For the second consecutive season, the Cubs are in the NLCS. And although we don’t even know their opponent, it’s becoming obvious that this trip to MLB’s final four will have a far happier ending than the previous four (2015, 2003, 1989, 1984) – and a much happier ending than their previous seven trips to the World Series. Here are 10 reasons why these Cubs are destined to end their miserable championship drought:
They just aced a huge test
If there’s anyone in the Cubs’ clubhouse who puts any kind of credence in curses, it’s comforting to know that the team just stared destiny in the face and sent it packing. San Francisco’s “even-year” magic was no match for Chicago’s superior talent, and not even postseason deity Madison Bumgarner could contain their bats. If anything, destiny appears to be on the Cubs’ side after disposing of the closest thing MLB has to a dynasty.
They persevered under pressure
Down by three runs on the road in the ninth inning and with visions of a potentially catastrophic Game 5 hanging over their heads, the Cubs … rallied for four runs and slammed the door. Instead of a loss that created doubt, Chicago got a win that inspired confidence. Now that they’ve done it once, they believe they can do it again.
Javier Baez is ridiculously talented

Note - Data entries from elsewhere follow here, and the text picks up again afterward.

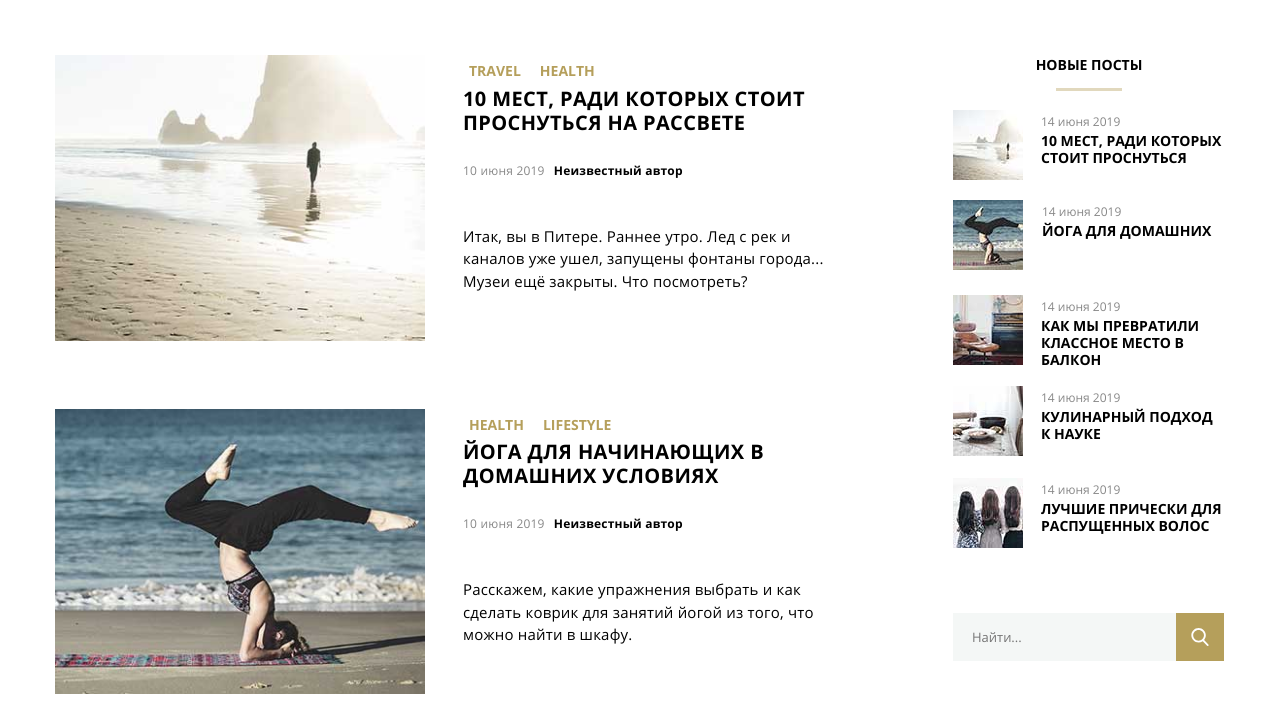
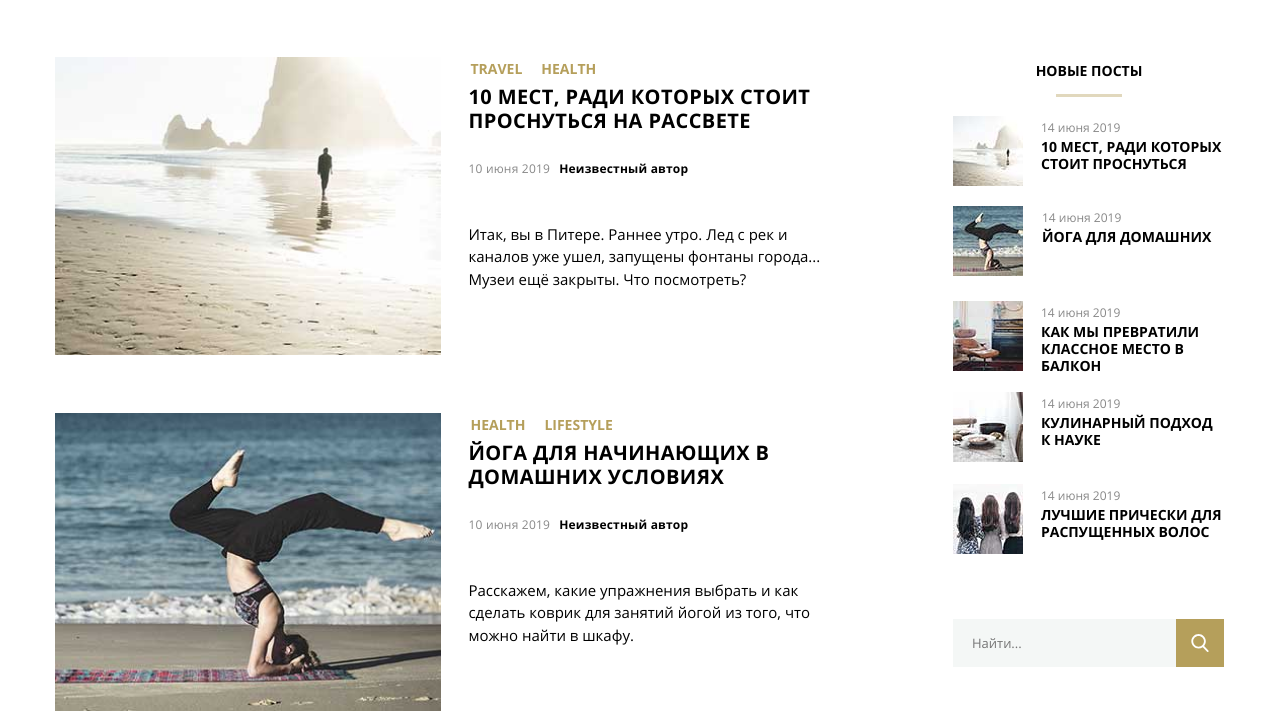
Before and after one commit to EkaterinaDuzh/mq-74-diplom, a plain HTML site: page index.html in a window 1280 px wide. Shown: the part 899-1620 px from the top of the page. Drawn offline with Linux system fonts and the light colour scheme; files whose address does not match are found by name.

Commit message:
Add files via upload

```diff
--- a/css/style.css
+++ b/css/style.css
@@ -132,7 +132,7 @@ margin: 0 auto;
 
 .now-trends {
   margin-top: 56px;
-  margin-bottom: -3px;
+  margin-bottom: 3px;
 }
 
 .trends {
@@ -229,8 +229,7 @@ border: 3px solid rgba(181, 159, 91, 0.6);
 .article-links {
   display: flex;
     flex-wrap: wrap;
-    margin: 0 0 0;
-    padding: 4px;
+    margin: 0 0 4px;
 }
 
 .article-links li {
@@ -300,13 +299,12 @@ font-size: 14px;
 
 .article {
   display: flex;
-  margin-bottom: 64px;
-  margin-top: 58px;
+  margin-top: 54px;
 ;
 }
 
 .article-preview {
-  width: 50%;
+  width: 53%;
 }
 
 .article-name {
@@ -324,7 +322,7 @@ font-size: 14px;
 
 .article-content-all {
   width: 50%;
-  margin-left: 38px;
+  margin-left: 27px;
 }
 
 .autor-info {
@@ -350,7 +348,6 @@ font-size: 14px;
 .article-first {
   font-size: 15px;
   line-height: 1.5;
-  letter-spacing: 0.2px;
 }
 
 .first-lead {
```
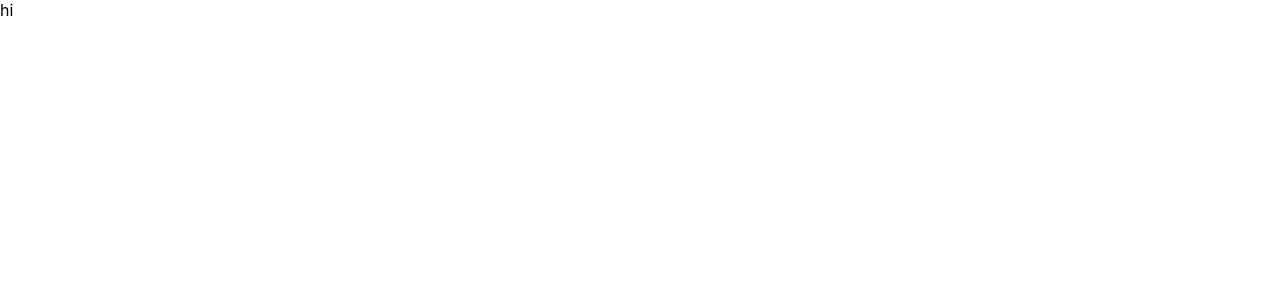
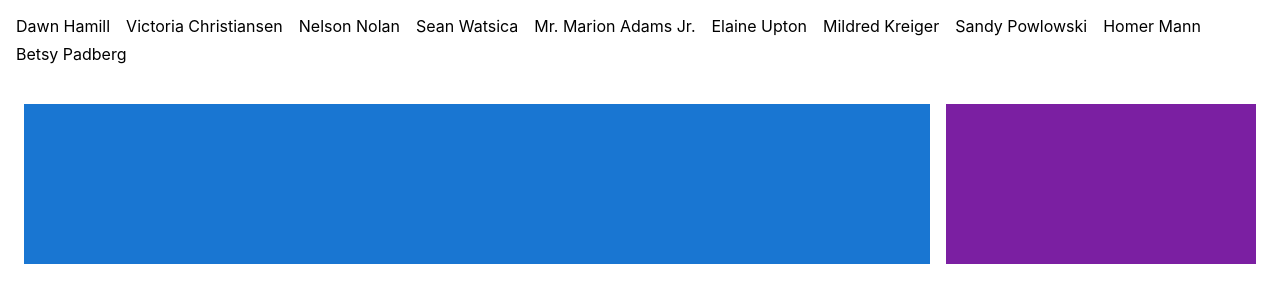
Before and after one commit to cagosto/css-tips, a React (Create React App) app: page / in a window 1280 px wide. Shown: the top 302 px of the page. Built offline with nearby package versions, Linux system fonts and the light colour scheme.

Commit message:
flex layout

```diff
--- a/package.json
+++ b/package.json
@@ -5,14 +5,17 @@
   "dependencies": {
     "@emotion/react": "^11.10.5",
     "@emotion/styled": "^11.10.5",
+    "@faker-js/faker": "^7.6.0",
     "@mui/material": "^5.11.1",
     "@testing-library/jest-dom": "^5.16.5",
     "@testing-library/react": "^13.4.0",
     "@testing-library/user-event": "^13.5.0",
     "@types/jest": "^27.5.2",
+    "@types/lodash": "^4.14.191",
     "@types/node": "^16.18.10",
     "@types/react": "^18.0.26",
     "@types/react-dom": "^18.0.9",
+    "lodash": "^4.17.21",
     "react": "^18.2.0",
     "react-dom": "^18.2.0",
     "react-router-dom": "^6.6.0",
--- a/src/App.tsx
+++ b/src/App.tsx
@@ -1,13 +1,28 @@
+import { createTheme, ThemeProvider } from '@mui/material';
 import { Route, BrowserRouter as Router, Routes } from 'react-router-dom';
 import FlexBoxLayouts from './layouts';
 
 function App() {
+  const theme = createTheme({
+    breakpoints: {
+      values: {
+        xs: 0,
+        sm: 600,
+        md: 900,
+
+        lg: 1200,
+        xl: 1600,
+      },
+    },
+  });
   return (
-    <Router>
-      <Routes>
-        <Route index element={<FlexBoxLayouts />} />
-      </Routes>
-    </Router>
+    <ThemeProvider theme={theme}>
+      <Router>
+        <Routes>
+          <Route index element={<FlexBoxLayouts />} />
+        </Routes>
+      </Router>
+    </ThemeProvider>
   );
 }
 
--- a/src/layouts/index.tsx
+++ b/src/layouts/index.tsx
@@ -1,5 +1,51 @@
-import { Stack } from '@mui/material';
+import { Box, Stack, Theme, useMediaQuery } from '@mui/material';
+import { faker } from '@faker-js/faker';
+import { times } from 'lodash';
 
 export default function FlexBoxLayouts() {
-  return <Stack>hi</Stack>;
+  const boxes = times(10);
+  const mdBP = useMediaQuery((theme: Theme) => theme.breakpoints.up('sm'));
+
+  return (
+    <Box>
+      <Stack
+        direction="row"
+        columnGap={2}
+        rowGap={1}
+        flexWrap="wrap"
+        sx={{ p: 2 }}
+      >
+        {boxes.map((v) => (
+          <Box key={v}>{faker.name.fullName()}</Box>
+        ))}
+      </Stack>
+      <Stack direction={!mdBP ? 'column' : 'row'} columnGap={2} sx={{ p: 3 }}>
+        <Box
+          sx={{
+            background: (theme) => theme.palette.primary.main,
+            p: 10,
+            flex: 1,
+            order: {
+              sm: 1,
+              md: 0,
+            },
+          }}
+        />
+        <Box
+          sx={{
+            background: (theme) => theme.palette.secondary.dark,
+            p: 10,
+            flexBasis: {
+              xs: 1,
+              md: 150,
+            },
+            order: {
+              sm: 0,
+              md: 1,
+            },
+          }}
+        />
+      </Stack>
+    </Box>
+  );
 }
```
Also changed, not shown: 1 other file (tests, documents, lock files or other folders).
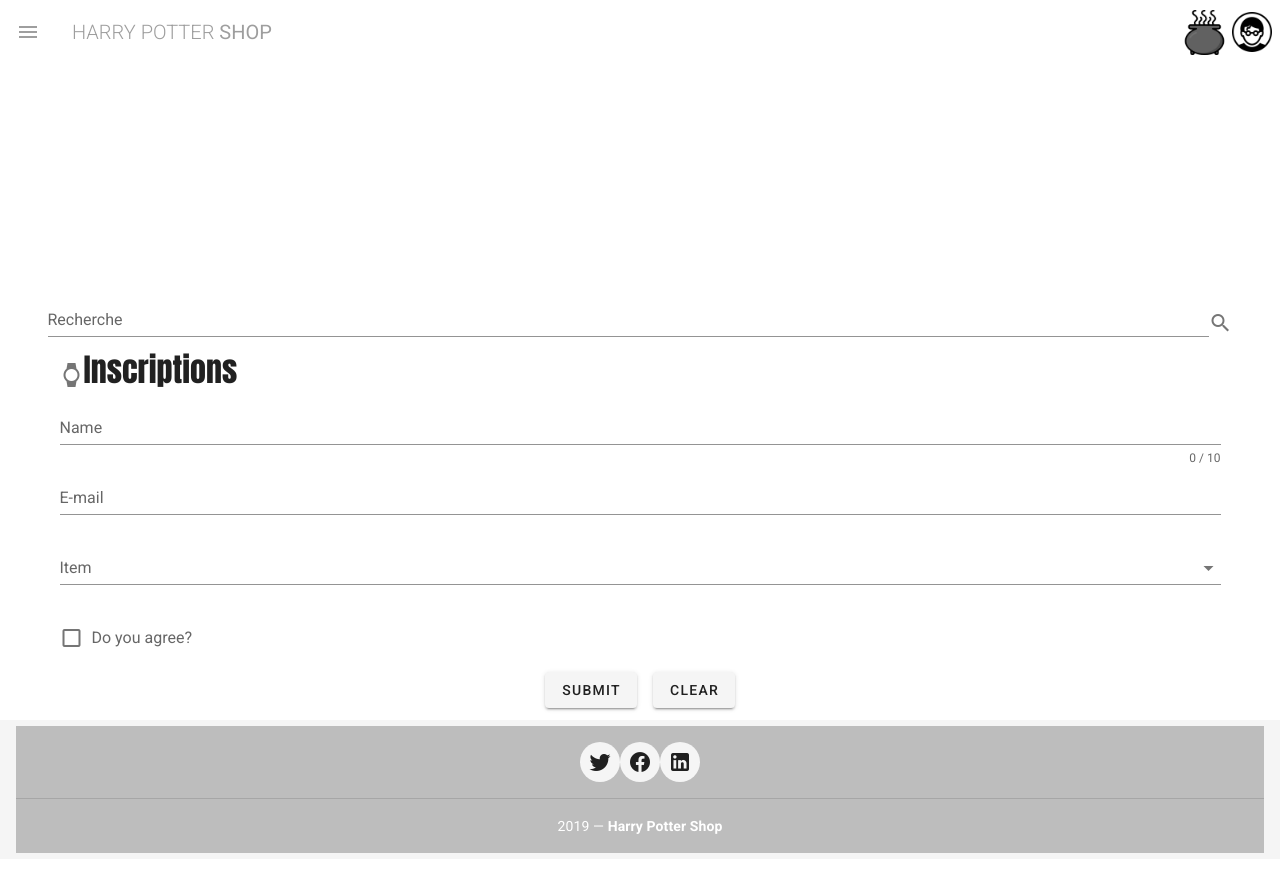
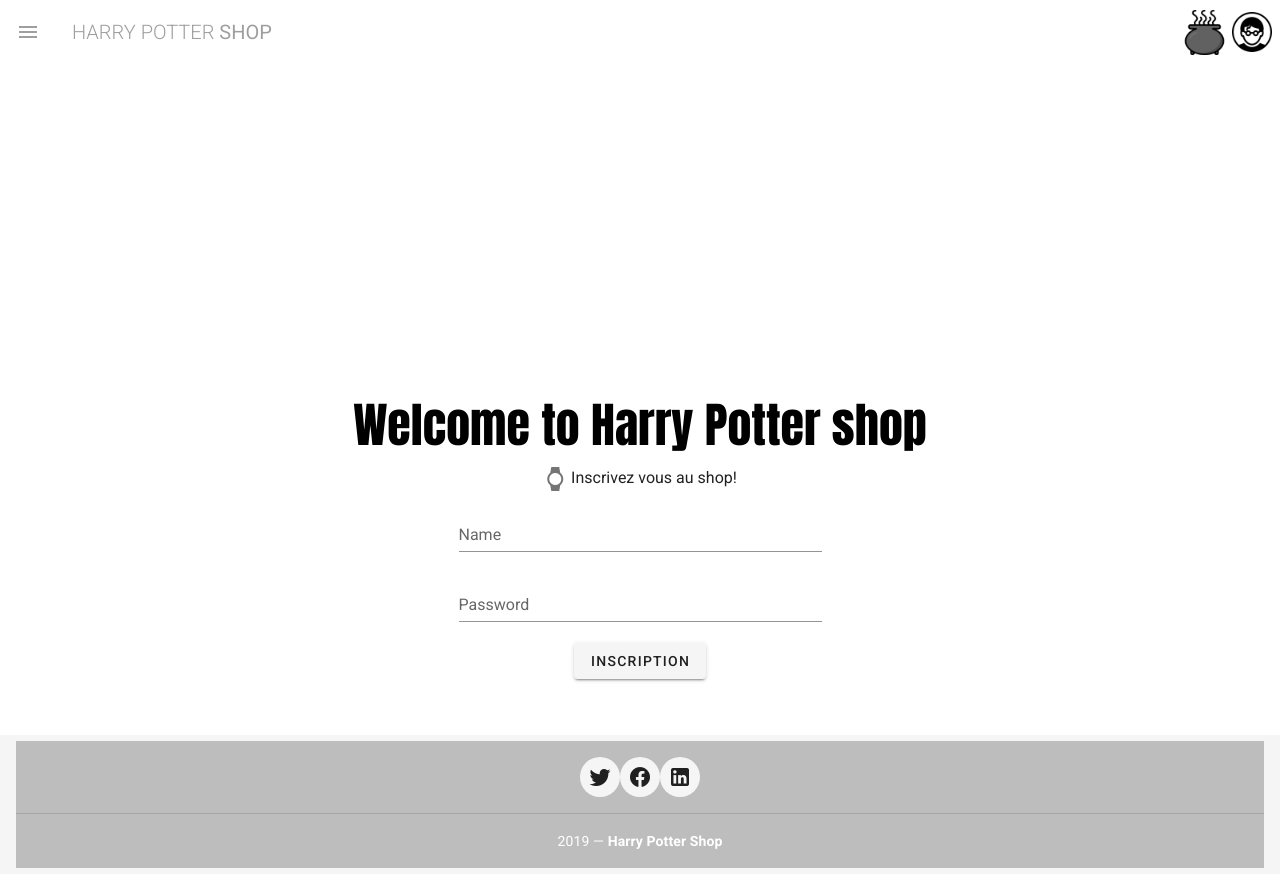
Before and after one commit to GeekyGodess/Web4AESIEA, a Vue app: page /inscription in a window 1280 px wide. Built offline with nearby package versions, Linux system fonts and the light colour scheme.

Commit message:
add inscription server

```diff
--- a/src/views/Inscription.vue
+++ b/src/views/Inscription.vue
@@ -2,137 +2,74 @@
   <v-container style="background-color:#FFFFFF;">
     <v-layout text-center wrap align-center>
       <v-flex xs12>
-                <v-img :src="require('../assets/logoHarryPotter.jpg')" class="my-3" contain height="200"></v-img>
-                <v-row align="center" justify="space-around">
-                    <v-text-field label="Recherche" ></v-text-field>
-                    <v-icon>mdi-magnify</v-icon>
+        <v-img
+          :src="require('../assets/logoHarryPotter.jpg')"
+          class="my-3"
+          contain
+          height="300"
+        ></v-img>
+      </v-flex>
+      <v-flex mb-4>
+        <h1 class="display-2 font-weight-bold mb-3" style="color:#000000">
+          <FONT face="Impact">Welcome to Harry Potter shop</FONT>
+        </h1>
+        <p class="subheading font-weight-regular" style="background-color:#FFFFFF;">
+          <v-icon> mdi-watch</v-icon>
+          Inscrivez vous au shop!
+          <v-container fluid align-center>
+            <v-row justify="center">
+              <v-col cols="12" sm="6" md="4">
+                <v-text-field v-model="login2" label="Name" required></v-text-field>
+                <v-text-field v-model="mdp" :type="show4 ? 'text' : 'password'" label="Password" required></v-text-field>
+              </v-col>
             </v-row>
-            </v-flex>
-            <v-flex xs12>
-                <h1 align="left">
-                    <v-icon> mdi-watch</v-icon>
-                    <FONT face="impact">Inscriptions</FONT>
-                </h1>
-    <form>
-      <v-text-field
-        v-model="name"
-        :error-messages="nameErrors"
-        :counter="10"
-        label="Name"
-        required
-        @input="$v.name.$touch()"
-        @blur="$v.name.$touch()"
-      ></v-text-field>
-      <v-text-field
-        v-model="email"
-        :error-messages="emailErrors"
-        label="E-mail"
-        required
-        @input="$v.email.$touch()"
-        @blur="$v.email.$touch()"
-      ></v-text-field>
-      <v-select
-        v-model="select"
-        :items="items"
-        :error-messages="selectErrors"
-        label="Item"
-        required
-        @change="$v.select.$touch()"
-        @blur="$v.select.$touch()"
-      ></v-select>
-      <v-checkbox
-        v-model="checkbox"
-        :error-messages="checkboxErrors"
-        label="Do you agree?"
-        required
-        @change="$v.checkbox.$touch()"
-        @blur="$v.checkbox.$touch()"
-      ></v-checkbox>
-
-      <v-btn class="mr-4" @click="submit">submit</v-btn>
-      <v-btn @click="clear">clear</v-btn>
-    </form>
-
+            <v-btn @click="inscription">Inscription</v-btn>
+            <v-snackbar v-model="snackbar">
+              {{ text }}
+              <v-btn
+                color="pink"
+                text
+                @click="snackbar = false"
+              >
+                Close
+              </v-btn>
+            </v-snackbar>
+          </v-container>
+        </p>
       </v-flex>
     </v-layout>
   </v-container>
 </template>
 
 <script>
-/*const { required, maxLength, email } = validators
-const validationMixin = vuelidate.validationMixin
 
-Vue.use(vuelidate.default)
-
-new Vue({
-  el: '#app',
-  vuetify: new Vuetify(),
-  mixins: [validationMixin],
-
-  validations: {
-    name: { required, maxLength: maxLength(10) },
-    email: { required, email },
-    select: { required },
-    checkbox: {
-      checked (val) {
-        return val
-      },
-    },
-  },
-
+export default {
   data: () => ({
-    name: '',
-    email: '',
-    select: null,
-    items: [
-      'Item 1',
-      'Item 2',
-      'Item 3',
-      'Item 4',
-    ],
-    checkbox: false,
+    valid: false,
+    login2: '',
+    mdp: '',
+    todos: [],
+    url: 'http://localhost:4000',
+    snackbar: false,
+    text: ''
   }),
-
-  computed: {
-    checkboxErrors () {
-      const errors = []
-      if (!this.$v.checkbox.$dirty) return errors
-      !this.$v.checkbox.checked && errors.push('You must agree to continue!')
-      return errors
-    },
-    selectErrors () {
-      const errors = []
-      if (!this.$v.select.$dirty) return errors
-      !this.$v.select.required && errors.push('Item is required')
-      return errors
-    },
-    nameErrors () {
-      const errors = []
-      if (!this.$v.name.$dirty) return errors
-      !this.$v.name.maxLength && errors.push('Name must be at most 10 characters long')
-      !this.$v.name.required && errors.push('Name is required.')
-      return errors
-    },
-    emailErrors () {
-      const errors = []
-      if (!this.$v.email.$dirty) return errors
-      !this.$v.email.email && errors.push('Must be valid e-mail')
-      !this.$v.email.required && errors.push('E-mail is required')
-      return errors
-    },
-  },
-
   methods: {
-    submit () {
-      this.$v.$touch()
-    },
-    clear () {
-      this.$v.$reset()
-      this.name = ''
-      this.email = ''
-      this.select = null
-      this.checkbox = false
-    },
-  },
-})*/
+    async inscription () {
+      // connecter l'utilisateur
+      console.log('login: ', this.login2)
+      console.log('mot de passe: ', this.mdp)
+      const response = await this.axios.post(this.url + '/api/inscription', {
+        login: this.login2,
+        password: this.mdp
+      })
+      if (response.status === 200) {
+        console.log('response is:', response)
+        this.snackbar = true
+        this.text = response.data.message
+        this.login2 = ''
+        this.mdp = ''
+      }
+    }
+  }
+}
 </script>
--- a/src/views/Login.vue
+++ b/src/views/Login.vue
@@ -34,6 +34,7 @@
               </v-btn>
             </v-snackbar>
           </v-container>
+          <!-- faire une redirection vers la page inscription.vue -->
           <a href="https://community.vuetifyjs.com" target="_blank">Pas encore inscris? inscrivez-vous!</a>
         </p>
       </v-flex>
@@ -68,21 +69,10 @@
         this.text = response.data.message
         this.login2 = ''
         this.mdp = ''
+        // faire une redirection vers la page home
       }
     },
     logout () {
-    },
-    addElement () {
-      this.todos.push({
-        id: this.todos.length,
-        name: this.name,
-        description: this.description
-      })
-      console.log('ajouté !')
-    },
-    rmElement (index) {
-      console.log('index', index)
-      this.todos.splice(index, 1)
     }
   }
 }
```
Also changed, not shown: server.js (+12 -23 lines), src/router/index.js (+9 -9 lines). Lines whose indentation alone changed are shown as unchanged.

When his isn’t hitting dramatic game-winning homers, he is applying majestic tags. And when he isn’t doing that, he’s seamlessly pulling off other defensive magic tricks. All with just the right amount of swag to spark his teammates and drive the opposition nuts. Baez is the breakout star of this postseason.
The rotation is rested and aligned
The LDS going four games allowed each Chicago starter to get some action, while also ensuring all four are set up to take their normal turns again in the LCS. It also gives potential Game 1 starter Kyle Hendricks more time to treat that sore forearm.
Jake Arrieta is Jake Arrieta again
Chicago got everything it hoped for (six innings of two-run ball with just one walk) and then some (a three-run homer) from the reigning NL Cy Young Award winner in Game 3. It was only one start, but it certainly was encouraging.
Anthony Rizzo has awakened
Entering Game 4 in a miserable 0-for-13 slump, Rizzo walked in his first at-bat, singled in his second and walked (and scored) again in the ninth. This loaded offense doesn’t need Rizzo to go 2-for-5 with a three-run homer every night, but such production is much more possible now that he can relax and stop pressing.
They're crazy deep and versatile
Albert Almora is making diving catches as a defensive replacement, Baez is bouncing between infield positions, Jorge Soler is starting in place of Jason Heyward, and third-string catcher Willson Contreras is getting game-tying pinch hits and then playing the outfield. Literally everyone is contributing.
David Ross has rediscovered the fountain of youth
Just as he did during the Red Sox’s World Series run in 2013, Ross is excelling in an expanded postseason role. Throwing out baserunners, homering to get Chicago on the board, pinch-hitting late in games … Ross suddenly has gone from 39 to 29.
The bullpen is superb
The Giants were able to get to Aroldis Chapman in Game 3, but that wasn’t the case in Game 4 when the Cuban Missile struck out the side on 13 pitches. Cubs relievers tossed 5 1/3 scoreless innings in Game 2 and kept the Giants off the board for the final 4 2/3 innings in Game 4.
Joe Maddon is a maniacal mastermind
From the conventional (the handling of the bullpen) to the unconventional (pinch-hitting for Addison Russell in Game 4, the late-game defensive switches), Maddon knows how to maximize every situation and get the most from every player on his roster.